“While we have seen referrals increase, particularly to our crisis services, alongside our partners in health and social care and the voluntary sector we have made significant investment into new services over the last year to respond to the anticipated demand.

“These include introducing a 24/7, all-age mental health crisis phone line, opening a number of dedicated crisis sanctuaries across the city and county, while at the same time our CAMHS – child and adolescent mental health services – and school Mental Health Support Teams have adapted their ways of working to ensure young people could still access support during lockdown periods.

“We’re positive about plans for further investment in mental health services, in line with the NHS Ten Year Plan, which is enabling us to expand our eating disorder services and provide more mental health support in the community by working with GP Practices in the Primary Care Networks.

“We hope this will provide a broader range of services and much easier and quicker access to mental health support.

“We will continue to work with all our partners to further invest in and improve children’s, young people’s and adult mental health services across Nottinghamshire.”

Read More

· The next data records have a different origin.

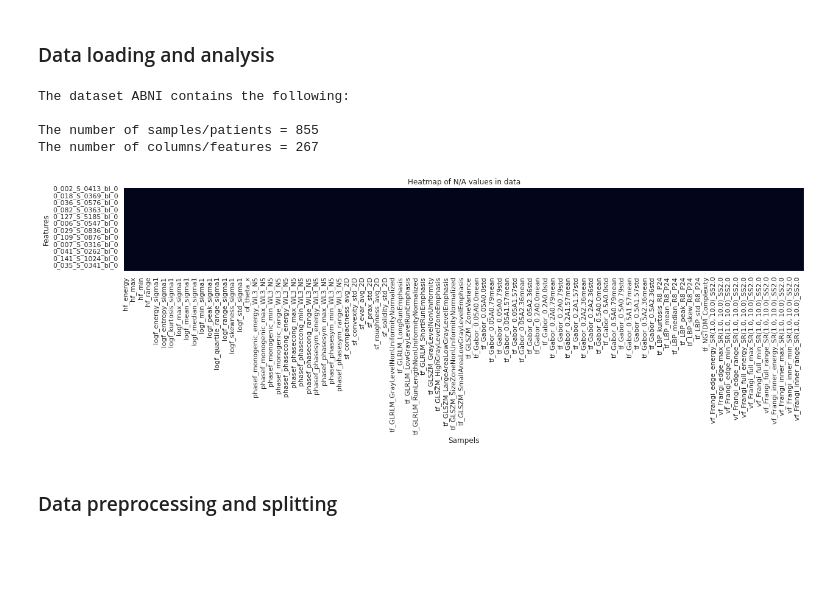
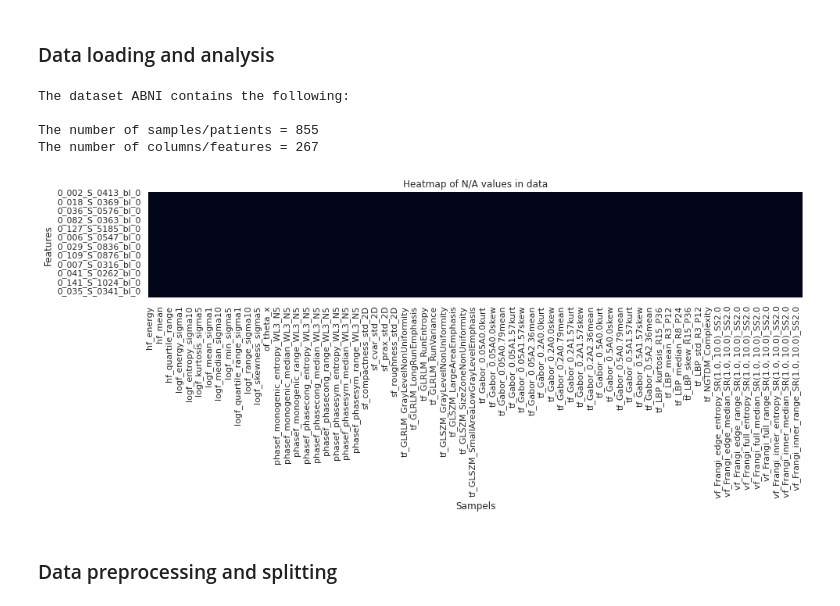
Before and after one commit to Enzo-Kerkhof/TM10007_PROJECT, a Jupyter notebook: assignment.ipynb, the cells around one changed output. Cells and saved outputs as stored; diff of their text form; code cells hidden in the pictures; blank space fills up the shorter version.

```diff
--- a/assignment.ipynb
+++ b/assignment.ipynb
@@ -37,30 +37,30 @@ from sklearn import neighbors
 # %%
 # Import premade data loading function
 from adni.load_data import load_data
 
 data = load_data()
 
 # Drop labels from dataframe
 X = data.drop(['label'], axis=1)
 
 print('The dataset ABNI contains the following:\n')
 print(f'The number of samples/patients = {len(X.index)}')
 print(f'The number of columns/features = {len(X.columns)}\n')
 
 # Heatmap to check number of n/a
 pd.options.mode.use_inf_as_na = True
-plt.figure(figsize=(20, 2.5))
+plt.figure(figsize=(15, 2.5))
 sns.heatmap(X.isnull(), cbar=False)
 plt.title('Heatmap of N/A values in data')
 plt.xlabel('Sampels')
 plt.ylabel('Features')
 plt.show()
 # %% [output]
 The dataset ABNI contains the following:
 
 The number of samples/patients = 855
 The number of columns/features = 267
-[figure, old version]
+[figure, new version]
 # %% [markdown]
 ### Data preprocessing and splitting
 # %%
```
Also changed, not shown: parts of 9 cells of this notebook.
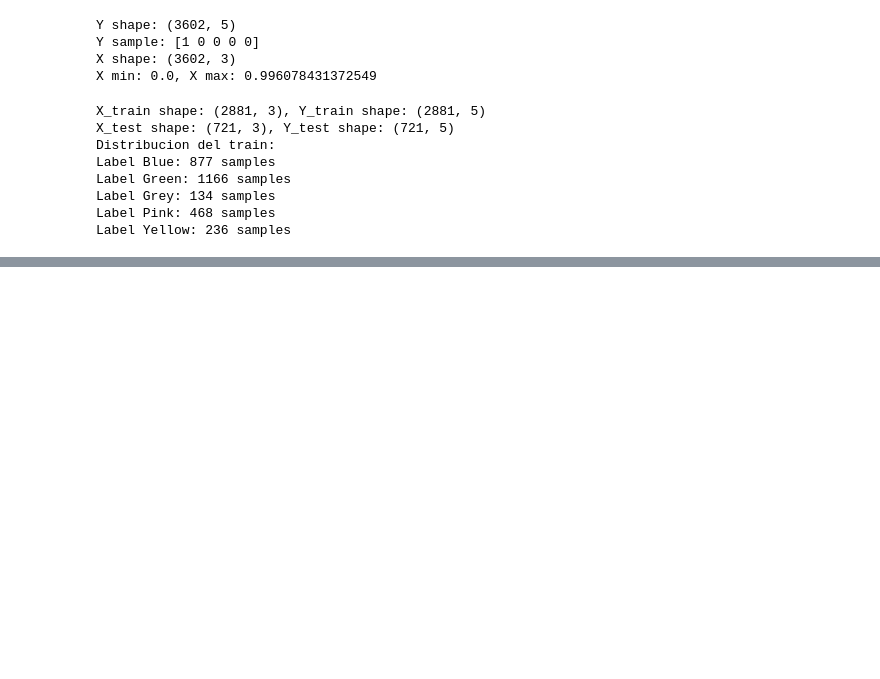
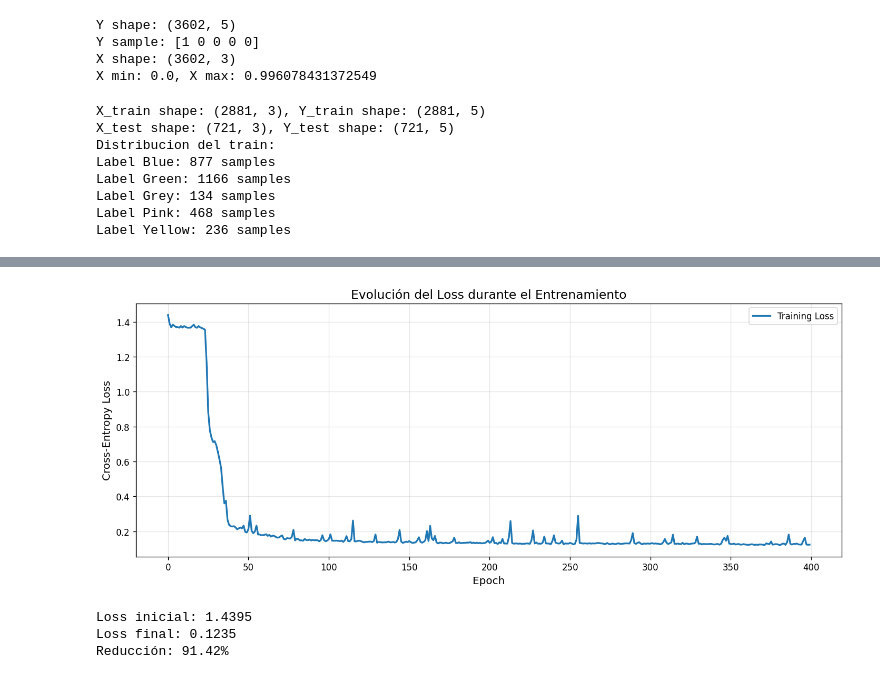
Before and after one commit to auyjos/Proyecto1_IA, a Jupyter notebook: neural_network.ipynb, the cells around one changed output, grey strips where cells are left out. Saved outputs shown, nothing was run; the diff lists cells and outputs as text; code cells hidden in the pictures; blank space fills up the shorter version.

```diff
--- a/neural_network.ipynb
+++ b/neural_network.ipynb
@@ -79,3 +81,13 @@ Label Green: 1166 samples
 Label Grey: 134 samples
 Label Pink: 468 samples
 Label Yellow: 236 samples
+# %%
+
+
+# Instanciar la red neuronal con arquitectura: 3 → 32 → 16 → 5
+nn = NeuralNetwork(layer_sizes=[3, 32, 16, 5])
+
+# Entrenar la red neuronal
+print("Iniciando entrenamiento...")
+losses = nn.train(X_train, Y_train, epochs=400, learning_rate=0.1, batch_size=32)
+print(f"Entrenamiento completado.")
@@ -81,0 +147,22 @@ Label Yellow: 236 samples
+# %%
+
+
+# Graficar el loss durante el entrenamiento
+plt.figure(figsize=(12, 5))
+plt.plot(losses, linewidth=2, label='Training Loss')
+plt.xlabel('Epoch', fontsize=12)
+plt.ylabel('Cross-Entropy Loss', fontsize=12)
+plt.title('Evolución del Loss durante el Entrenamiento', fontsize=14)
+plt.grid(True, alpha=0.3)
+plt.legend()
+plt.tight_layout()
+plt.show()
+
+print(f"Loss inicial: {losses[0]:.4f}")
+print(f"Loss final: {losses[-1]:.4f}")
+print(f"Reducción: {((losses[0] - losses[-1]) / losses[0] * 100):.2f}%")
+# %% [output]
+[figure, added]
+Loss inicial: 1.4395
+Loss final: 0.1235
+Reducción: 91.42%
```
Also changed, not shown: parts of 6 cells of this notebook, 3 other files.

Read More
Appeal for pictures of historic Sutton laundry for memory board

‘People weren’t getting the right support’

Leila Reyburn, from Mind, said the pandemic had affected the scale and severity of mental health problems, with more people experiencing issues.

Calling for the Government to provide sustainable funding for mental health services, she said: “Even before the pandemic, many people weren’t getting the right support.

“The increase in urgent and emergency crisis referrals indicates people are not getting the support they need in time and are reaching crisis point as a result – including self-harming, experiencing psychosis and suicidal thoughts.

“Many services in the community have been forced to restrict what they can provide, or even close.

“When people do not get the right support early on, they are far more likely to end up in crisis."

Across England, there were more than 28,000 emergency or urgent referrals made in May this year, up from about 25,700 in 2020 and 26,500 two years earlier.

Nationally, there has also been a stark rise in emergency referrals for children since the pandemic hit, from 644 in 2019 to 943 this year.

A Government spokesman said: “Covid-19 has affected everyone in the UK and we recognise it has had a disproportionate impact on certain groups of people.

“Throughout the pandemic, community and crisis services have continued to provide support.

“As we look beyond the pandemic, we remain committed to expanding and transforming mental health services in England.

“Our mental health recovery action plan will ensure we offer the right support to help people with a variety of mental health conditions.”

Support your Chad by becoming a digital subscriber. You will see 70 per cent fewer ads on stories, meaning faster load times and an overall enhanced user experience. Click here to subscribe.